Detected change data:
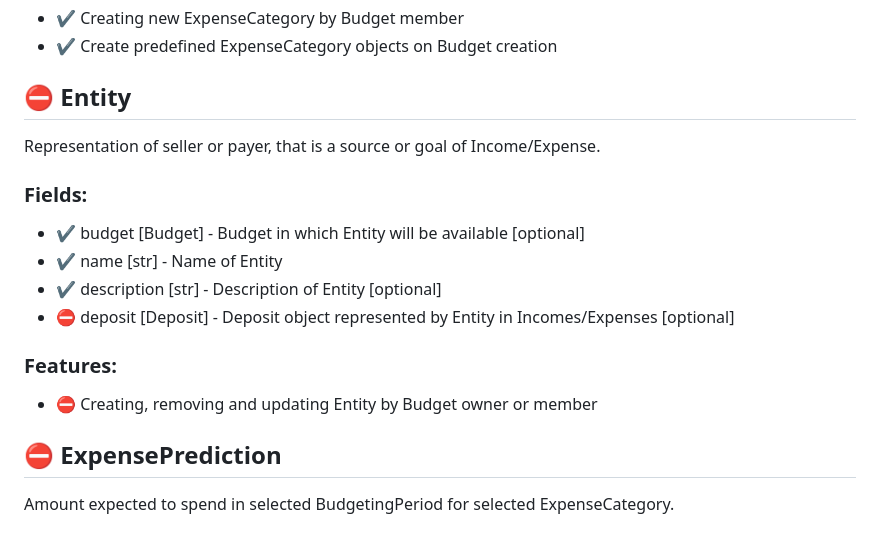
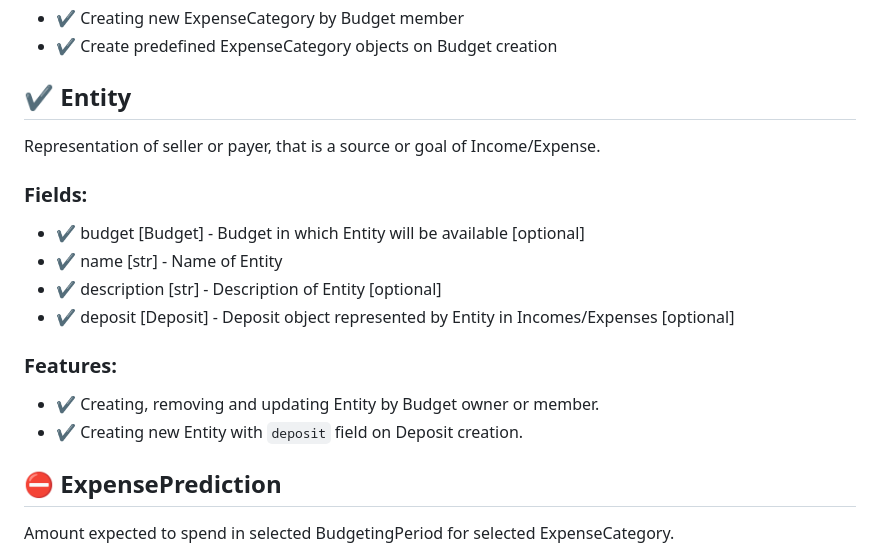
Before and after one commit to MateDawid/Budgetory_Backend, a Markdown page: wiki/PROJECT_STRUCTURE.md, the part around the change. Drawn GitHub-style.

Commit message:
entities_refactor: wiki update

```diff
--- a/wiki/PROJECT_STRUCTURE.md
+++ b/wiki/PROJECT_STRUCTURE.md
@@ -90,16 +90,17 @@ Category for grouping Incomes.
 - ✔️ Creating new ExpenseCategory by Budget member
 - ✔️ Create predefined ExpenseCategory objects on Budget creation
 
-## ⛔ Entity
+## ✔️ Entity
 Representation of seller or payer, that is a source or goal of Income/Expense.
 ### Fields:
 - ✔️ budget [Budget] - Budget in which Entity will be available [optional]
 - ✔️ name [str] - Name of Entity
 - ✔️ description [str] - Description of Entity [optional]
-- ⛔ deposit [Deposit] - Deposit object represented by Entity in Incomes/Expenses [optional]
+- ✔️ deposit [Deposit] - Deposit object represented by Entity in Incomes/Expenses [optional]
 
 ### Features:
-- ⛔ Creating, removing and updating Entity by Budget owner or member
+- ✔️ Creating, removing and updating Entity by Budget owner or member.
+- ✔️ Creating new Entity with `deposit` field on Deposit creation.
 
 ##  ⛔ ExpensePrediction
 Amount expected to spend in selected BudgetingPeriod for selected ExpenseCategory.
```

● **Required action**: Could you copy every line in the records that holds "Expenses"?

● **Answer area**:
-- ⛔ deposit [Deposit] - Deposit object represented by Entity in Incomes/Expenses [optional]
+- ✔️ deposit [Deposit] - Deposit object represented by Entity in Incomes/Expenses [optional]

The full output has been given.